Beloved wildlife expert Jack Hanna retiring from public life after dementia diagnosis
The famed conservationist and former zookeeper's children announced the diagnosis.
Famed conservationist and former zookeeper Jack Hanna has been diagnosed with dementia, believed to be Alzheimer's disease, and is stepping back from public life, his family announced Wednesday.
"His condition has progressed much faster in the last few months than any of us could have anticipated," Hanna's children Kathaleen, Suzanne, and Julie wrote in a statement posted to social media. "Sadly, Dad is no longer able to participate in public life as he used to, where people all over the world watched, learned and laughed alongside him."
"While Dad's health has deteriorated quickly, we can assure you that his great sense of humor continues to shine through. And yes — he still wears his khakis at home," they added. "To keep everyone safe in light of COVID-19 restrictions, we are asking for privacy, which is ironic given Dad's love of interacting with people. We are grateful that the many hearts he's touched over the years are with him during this journey, which gives us strength."

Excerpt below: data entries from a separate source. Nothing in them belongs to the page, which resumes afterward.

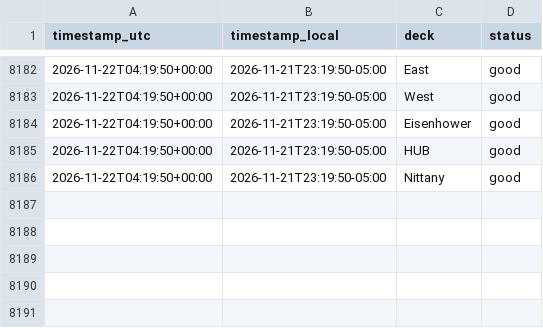
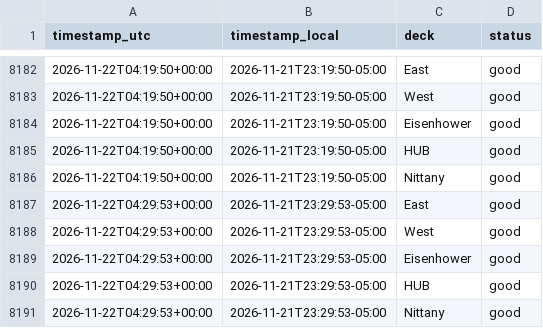
Before and after one commit to osos7mood/psu-deck-tracker, a CSV file: data/deck_status.csv, drawn as a sheet; only a part is shown, gaps mark what is left out; the diff names each change by its address in the sheet, - before the commit and + after, or states it on an @@ line.

```diff
--- a/data/deck_status.csv
+++ b/data/deck_status.csv
+row 8187: 2026-11-22T04:29:53+00:00 | 2026-11-21T23:29:53-05:00 | East | good
+row 8188: 2026-11-22T04:29:53+00:00 | 2026-11-21T23:29:53-05:00 | West | good
+row 8189: 2026-11-22T04:29:53+00:00 | 2026-11-21T23:29:53-05:00 | Eisenhower | good
+row 8190: 2026-11-22T04:29:53+00:00 | 2026-11-21T23:29:53-05:00 | HUB | good
+row 8191: 2026-11-22T04:29:53+00:00 | 2026-11-21T23:29:53-05:00 | Nittany | good
```
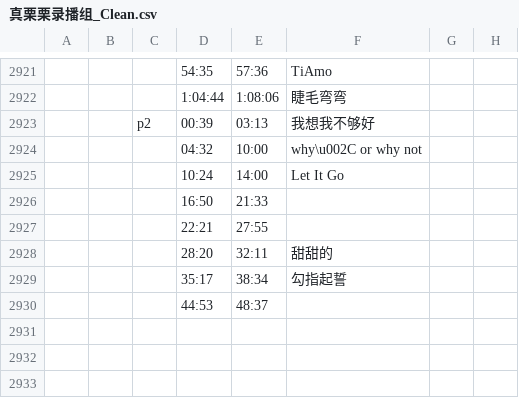
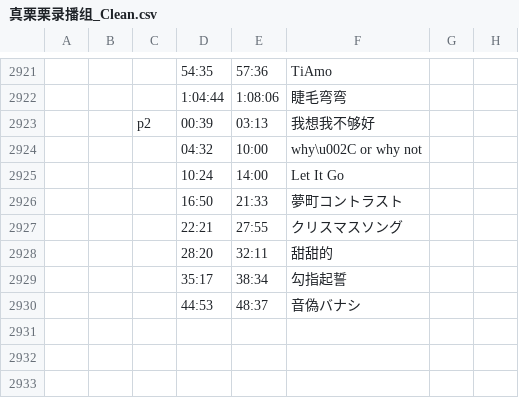
Before and after one commit to z854020425/Makuri, a CSV file: assets/csvs/真栗栗录播组_Clean.csv, drawn as a sheet; only a part is shown, gaps mark what is left out; the diff names each change by its address in the sheet, - before the commit and + after, or states it on an @@ line.

Commit message:
Add files via upload

```diff
--- a/assets/csvs/真栗栗录播组_Clean.csv
+++ b/assets/csvs/真栗栗录播组_Clean.csv
-F2926: (empty)
+F2926: 夢町コントラスト
-F2927: (empty)
+F2927: クリスマスソング
-F2930: (empty)
+F2930: 音偽バナシ
```
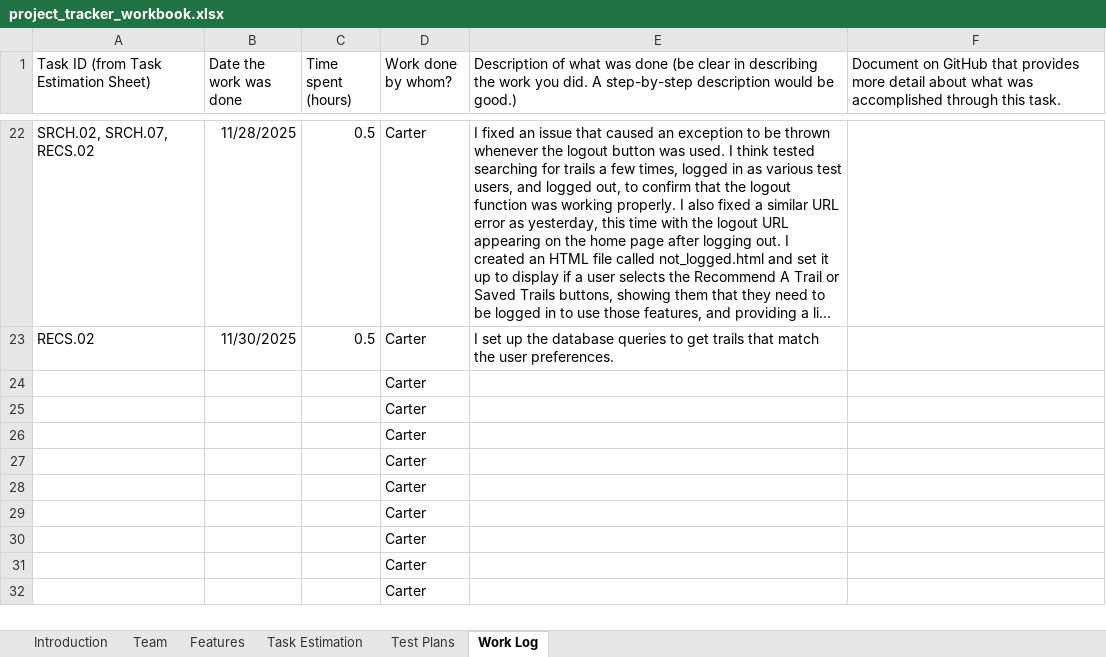
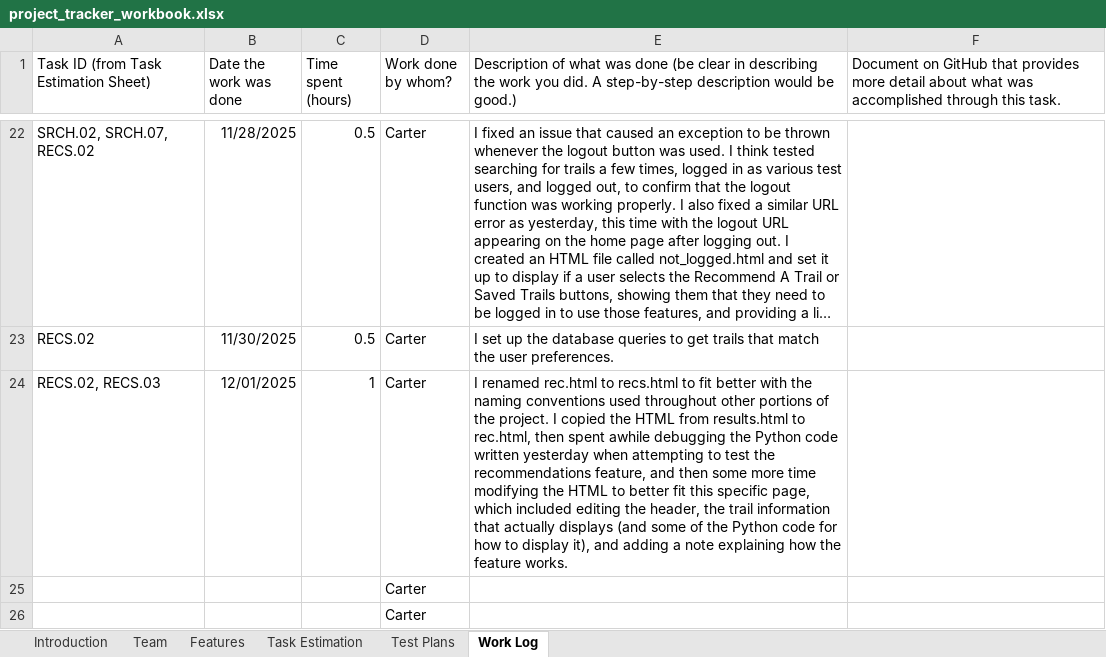
Before and after one commit to CarterS01/TrailFinder, an Excel workbook: project_tracker_workbook.xlsx, sheet Work Log, drawn as a sheet; only a part is shown, gaps mark what is left out; the shorter side is filled out with more unchanged rows; long unchanged cells end in …; values as stored, in another font and other column widths than the file's, no borders; removed rows and columns are numbered as before the commit, all else as after; the diff names each change by its address in the sheet, - before the commit and + after, or states it on an @@ line.

Commit message:
I renamed rec.html to recs.html to fit better with the naming conventions used throughout other portions of the project. I copied the HTML from results.html to rec.html, then spent awhile debugging the Python code written yesterday when attempting to test the recommendations feature, and then some more time modifying the HTML to better fit this specific page, which included editing the header, the trail information that actually displays (and some of the Python code for how to display it), and adding a note explaining how the feature works.

```diff
--- a/project_tracker_workbook.xlsx (sheet Work Log)
+++ b/project_tracker_workbook.xlsx (sheet Work Log)
-row 24:  |  |  | Carter
+row 24: RECS.02, RECS.03 | 12/01/2025 | 1 | Carter | I renamed rec.html to recs.html to fit better with the naming conventions used throughout other portions of the project. I copied the HTML from results.html to rec.html, then spent awhile debugging the Python code written yesterday when attempting to test the recommendations feature, and then some more time modifying the HTML to better fit this specific page, which included editing the header, the trail information that actually displays (and some of the Python code for how to display it), and adding a note explaining how the feature works.
```
Also changed, not shown: charts or pictures, 4 other files.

Hanna was the director of Ohio's Columbus Zoo and Aquarium from 1978 to 1992, and stayed on as a spokesperson for the zoo for many years, officially retiring at the end of 2020. He is also known for his frequent TV appearances with exotic animals, usually on The Late Show with David Letterman, The Late Late Show with James Corden, and Good Morning America.